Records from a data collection
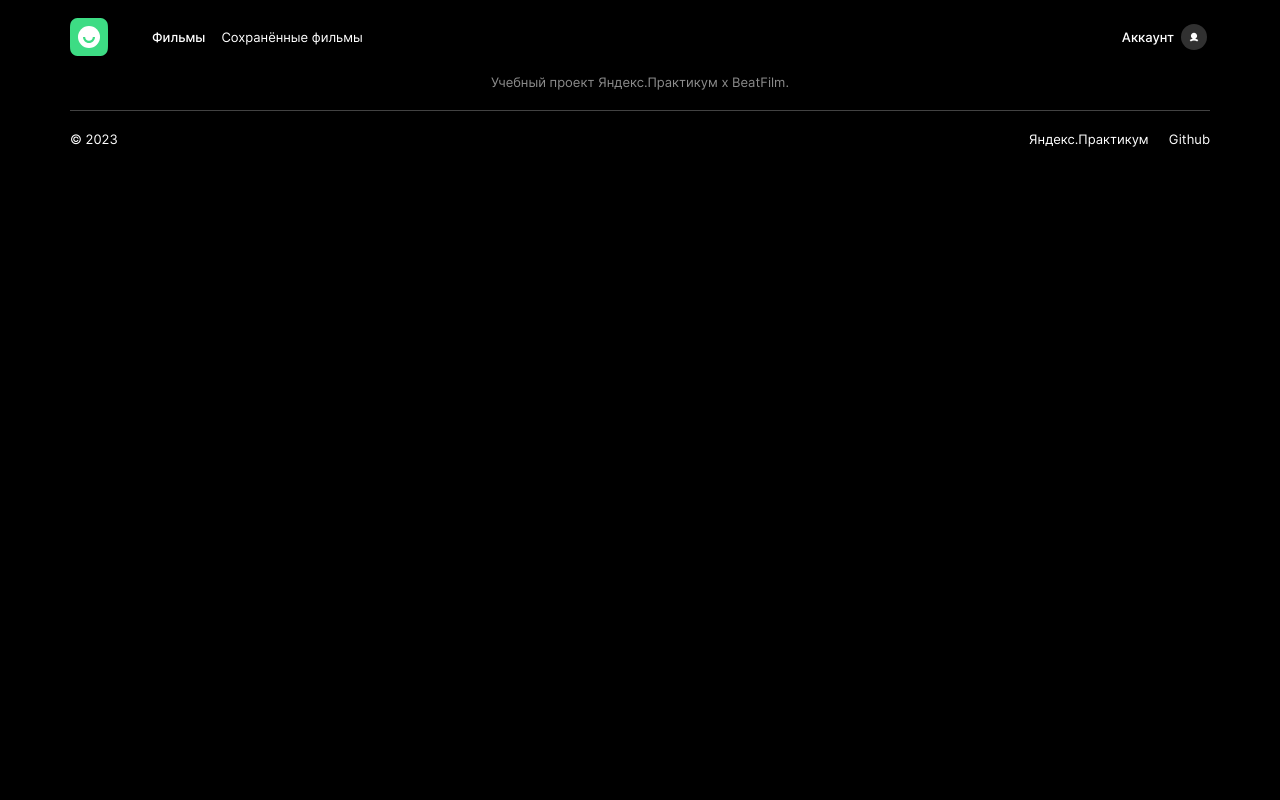
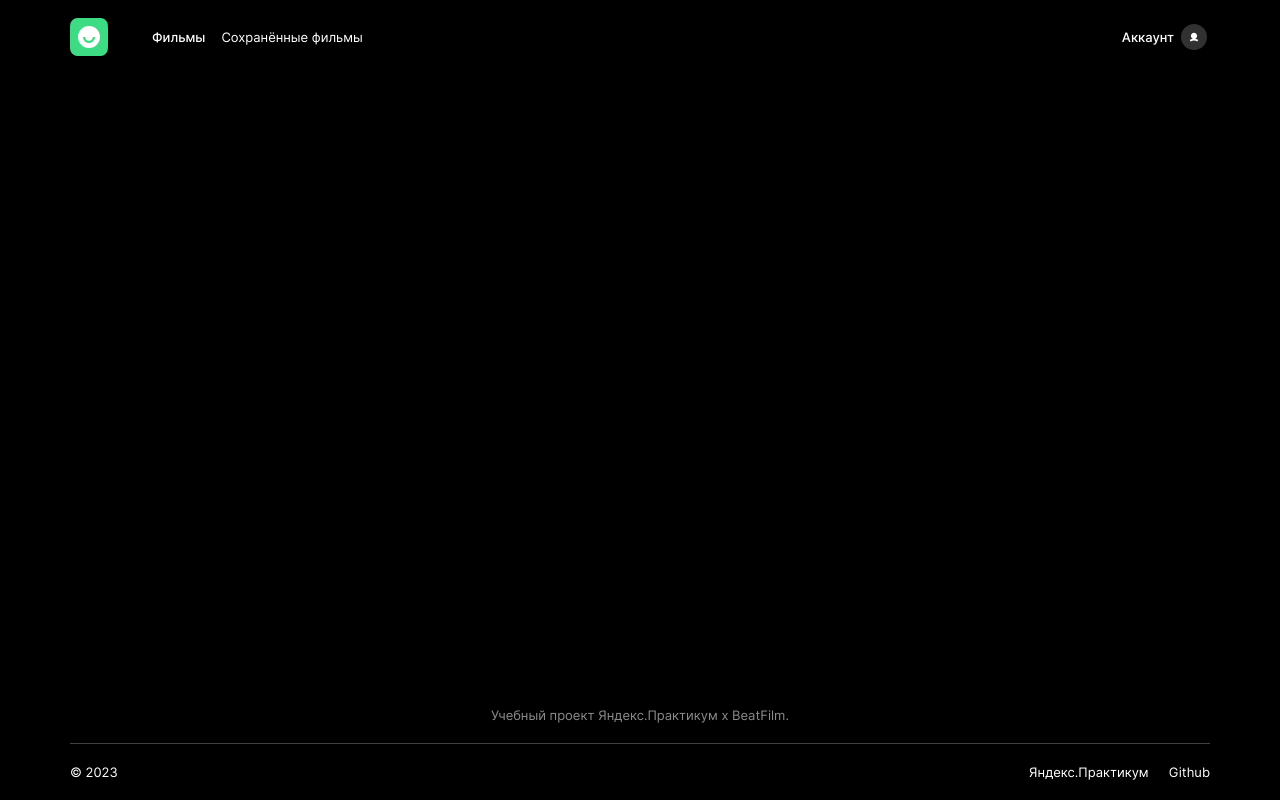
Before and after one commit to krylovis/movies-explorer-frontend, a React (Create React App) app: page /movies in a window 1280 px wide. Built offline with nearby package versions, Linux system fonts and the light colour scheme.

Commit message:
fix main

```diff
--- a/src/blocks/app/app.css
+++ b/src/blocks/app/app.css
@@ -13,4 +13,7 @@
   min-width: 320px;
   width: 100%;
   font-size: 16px;
+
+  display: flex;
+  flex-direction: column;
 }
--- a/src/blocks/main/main.css
+++ b/src/blocks/main/main.css
@@ -1 +1,5 @@
-.main {}
+.main {
+  flex: 1;
+  display: flex;
+  flex-direction: column;
+}
--- a/src/components/Footer/Footer.css
+++ b/src/components/Footer/Footer.css
@@ -1,4 +1,6 @@
-.footer {}
+.footer {
+  margin-top: auto;
+}
 
 .footer__container {
   max-width: 1140px;
```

- [EXERCISE OBJECTIVE]
Wherever the string "blocks" appears in the entries above, return the line it appears on.

- [SOLUTION TO THIS TASK]
--- a/src/blocks/app/app.css
+++ b/src/blocks/app/app.css
--- a/src/blocks/main/main.css
+++ b/src/blocks/main/main.css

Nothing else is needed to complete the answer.